[SUPPLIED DATA]

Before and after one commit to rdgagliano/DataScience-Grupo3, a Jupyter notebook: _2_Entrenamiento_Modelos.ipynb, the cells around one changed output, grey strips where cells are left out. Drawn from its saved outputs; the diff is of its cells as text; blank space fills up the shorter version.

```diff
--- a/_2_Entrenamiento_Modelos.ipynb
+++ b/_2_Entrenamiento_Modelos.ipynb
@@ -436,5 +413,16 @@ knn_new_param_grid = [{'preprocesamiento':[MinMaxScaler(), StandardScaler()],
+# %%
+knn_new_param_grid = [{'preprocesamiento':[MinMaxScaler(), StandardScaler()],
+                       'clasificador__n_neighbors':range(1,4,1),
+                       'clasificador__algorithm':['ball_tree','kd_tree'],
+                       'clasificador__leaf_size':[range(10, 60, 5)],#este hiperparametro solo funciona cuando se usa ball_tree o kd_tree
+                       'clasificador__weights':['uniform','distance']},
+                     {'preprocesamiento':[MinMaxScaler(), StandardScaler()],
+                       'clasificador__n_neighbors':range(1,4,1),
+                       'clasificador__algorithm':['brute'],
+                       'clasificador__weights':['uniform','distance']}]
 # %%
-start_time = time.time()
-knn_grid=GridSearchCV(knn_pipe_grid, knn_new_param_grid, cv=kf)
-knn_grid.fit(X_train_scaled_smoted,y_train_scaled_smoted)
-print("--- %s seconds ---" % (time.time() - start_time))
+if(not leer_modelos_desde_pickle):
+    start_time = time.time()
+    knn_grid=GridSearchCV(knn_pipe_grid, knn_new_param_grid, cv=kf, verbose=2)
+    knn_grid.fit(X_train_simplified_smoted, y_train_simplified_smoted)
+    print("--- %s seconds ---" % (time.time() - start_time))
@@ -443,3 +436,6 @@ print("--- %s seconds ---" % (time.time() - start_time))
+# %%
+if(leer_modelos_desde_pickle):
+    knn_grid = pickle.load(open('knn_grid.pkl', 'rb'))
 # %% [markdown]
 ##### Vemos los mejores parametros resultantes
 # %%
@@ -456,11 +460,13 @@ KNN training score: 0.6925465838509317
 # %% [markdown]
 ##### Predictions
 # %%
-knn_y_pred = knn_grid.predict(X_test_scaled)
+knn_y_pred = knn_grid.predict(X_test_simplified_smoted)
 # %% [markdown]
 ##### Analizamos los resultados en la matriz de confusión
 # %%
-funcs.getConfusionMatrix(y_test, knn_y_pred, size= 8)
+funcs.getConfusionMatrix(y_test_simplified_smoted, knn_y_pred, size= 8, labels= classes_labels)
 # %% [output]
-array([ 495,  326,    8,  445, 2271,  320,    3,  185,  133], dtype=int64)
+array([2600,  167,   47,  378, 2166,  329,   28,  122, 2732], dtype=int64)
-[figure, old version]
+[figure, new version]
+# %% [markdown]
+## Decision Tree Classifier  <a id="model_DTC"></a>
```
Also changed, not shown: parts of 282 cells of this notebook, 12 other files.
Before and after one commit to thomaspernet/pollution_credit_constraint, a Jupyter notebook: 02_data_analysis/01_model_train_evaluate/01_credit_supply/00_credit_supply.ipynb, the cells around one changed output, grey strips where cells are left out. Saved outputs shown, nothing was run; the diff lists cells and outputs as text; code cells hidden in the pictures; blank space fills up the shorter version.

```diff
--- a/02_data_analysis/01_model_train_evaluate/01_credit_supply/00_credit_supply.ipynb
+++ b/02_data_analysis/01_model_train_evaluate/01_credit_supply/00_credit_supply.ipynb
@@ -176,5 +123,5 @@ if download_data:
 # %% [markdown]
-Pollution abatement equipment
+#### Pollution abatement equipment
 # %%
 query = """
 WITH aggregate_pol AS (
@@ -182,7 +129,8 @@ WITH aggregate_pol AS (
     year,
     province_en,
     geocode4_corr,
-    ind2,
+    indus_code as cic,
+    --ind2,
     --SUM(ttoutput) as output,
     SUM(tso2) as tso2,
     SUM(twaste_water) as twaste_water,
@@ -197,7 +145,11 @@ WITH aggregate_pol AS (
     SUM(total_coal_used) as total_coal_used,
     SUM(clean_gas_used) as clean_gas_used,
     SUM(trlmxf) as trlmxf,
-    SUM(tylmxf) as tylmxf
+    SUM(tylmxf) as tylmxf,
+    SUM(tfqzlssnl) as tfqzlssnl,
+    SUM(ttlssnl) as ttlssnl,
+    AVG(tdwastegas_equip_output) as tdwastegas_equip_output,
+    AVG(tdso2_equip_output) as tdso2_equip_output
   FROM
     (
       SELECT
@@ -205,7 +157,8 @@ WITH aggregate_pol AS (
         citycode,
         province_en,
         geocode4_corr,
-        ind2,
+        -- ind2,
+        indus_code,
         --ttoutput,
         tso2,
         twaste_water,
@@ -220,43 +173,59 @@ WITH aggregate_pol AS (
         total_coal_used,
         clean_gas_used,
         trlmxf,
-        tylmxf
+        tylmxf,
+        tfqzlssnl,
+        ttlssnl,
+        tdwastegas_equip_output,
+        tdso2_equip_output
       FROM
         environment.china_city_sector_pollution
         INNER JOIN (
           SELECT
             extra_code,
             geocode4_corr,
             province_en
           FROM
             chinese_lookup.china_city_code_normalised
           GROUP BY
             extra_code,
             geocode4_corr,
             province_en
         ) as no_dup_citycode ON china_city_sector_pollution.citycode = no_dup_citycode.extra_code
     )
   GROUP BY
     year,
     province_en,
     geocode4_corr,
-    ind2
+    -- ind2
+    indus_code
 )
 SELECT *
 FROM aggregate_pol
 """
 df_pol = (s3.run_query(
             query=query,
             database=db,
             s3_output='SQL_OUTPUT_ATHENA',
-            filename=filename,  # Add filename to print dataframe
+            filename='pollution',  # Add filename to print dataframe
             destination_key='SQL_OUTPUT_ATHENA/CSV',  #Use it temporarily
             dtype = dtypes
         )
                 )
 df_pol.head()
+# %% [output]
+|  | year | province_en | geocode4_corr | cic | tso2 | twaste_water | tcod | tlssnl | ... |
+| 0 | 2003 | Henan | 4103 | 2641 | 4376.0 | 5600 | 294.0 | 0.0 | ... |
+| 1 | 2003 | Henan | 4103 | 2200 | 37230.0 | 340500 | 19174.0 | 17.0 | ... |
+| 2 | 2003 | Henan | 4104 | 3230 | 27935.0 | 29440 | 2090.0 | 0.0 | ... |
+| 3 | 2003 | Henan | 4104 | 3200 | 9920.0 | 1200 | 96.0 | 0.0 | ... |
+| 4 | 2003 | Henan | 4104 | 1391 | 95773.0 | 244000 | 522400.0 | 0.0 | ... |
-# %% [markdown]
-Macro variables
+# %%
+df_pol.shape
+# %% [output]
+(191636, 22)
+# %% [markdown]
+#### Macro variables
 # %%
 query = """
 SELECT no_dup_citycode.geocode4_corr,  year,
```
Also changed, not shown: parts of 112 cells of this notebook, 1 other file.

[/SUPPLIED DATA]

:: YOUR GOAL ::
For each line of the data that has the word "year", report that line.

:: RESULT OF THIS TASK ::
     year,
     year,
+|  | year | province_en | geocode4_corr | cic | tso2 | twaste_water | tcod | tlssnl | ... |
 SELECT no_dup_citycode.geocode4_corr,  year,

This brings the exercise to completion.